Problem to solve:
Check each line of the data for "main" and select those that have it.

Data listing:
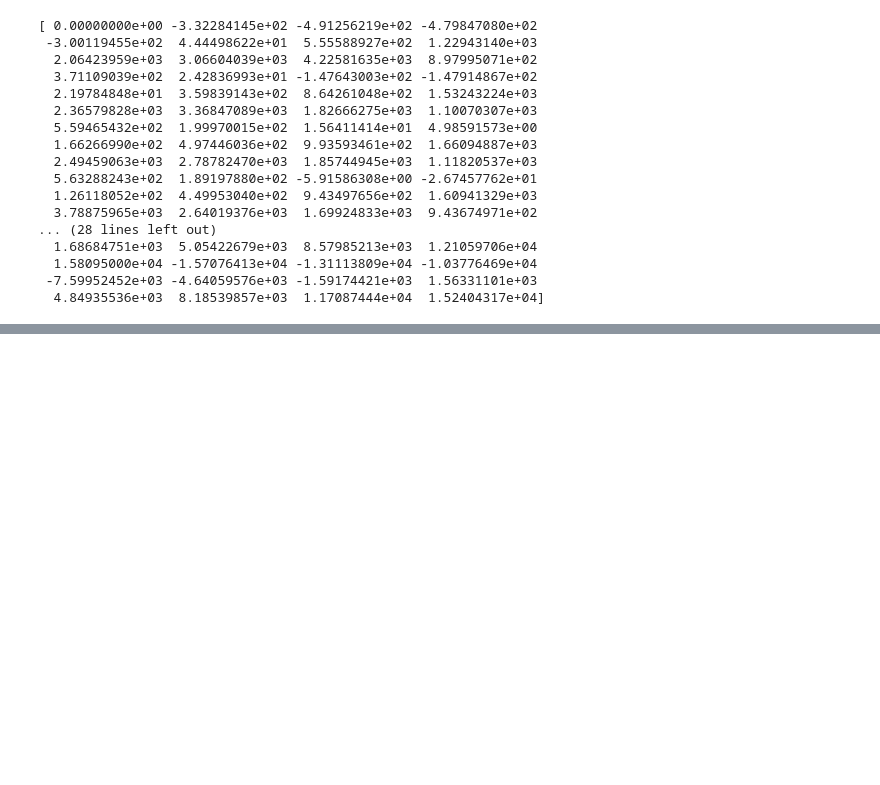
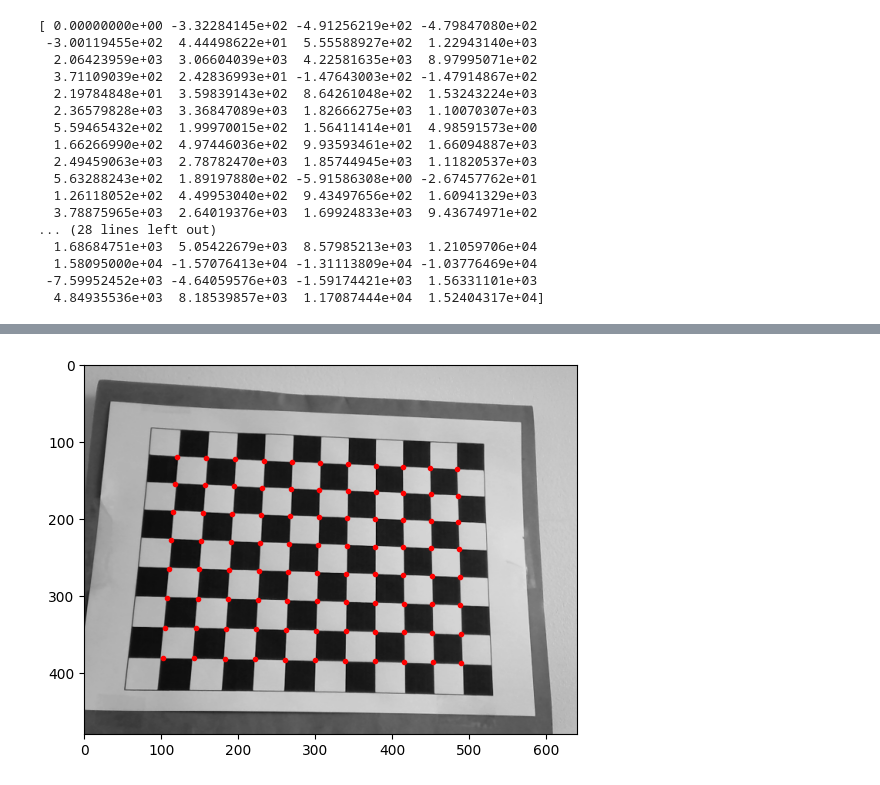
Before and after one commit to blouxongit/tp_calibrage, a Jupyter notebook: srcs/main.ipynb, the cells around one changed output, grey strips where cells are left out. Drawn from its saved outputs; the diff is of its cells as text; code cells hidden in the pictures; blank space fills up the shorter version.

```diff
--- a/srcs/main.ipynb
+++ b/srcs/main.ipynb
@@ -339,0 +353,7 @@ plt.show()
+# %%
+img = plt.imread("../data/mire_2.png")
+plt.plot(U[88:],V[88:],marker)
+plt.imshow(img)
+plt.show()
+# %% [output]
+[figure, added]
```
Also changed, not shown: parts of 11 cells of this notebook, 1 other file.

Task response:
Before and after one commit to blouxongit/tp_calibrage, a Jupyter notebook: srcs/main.ipynb, the cells around one changed output, grey strips where cells are left out. Drawn from its saved outputs; the diff is of its cells as text; code cells hidden in the pictures; blank space fills up the shorter version.
--- a/srcs/main.ipynb
+++ b/srcs/main.ipynb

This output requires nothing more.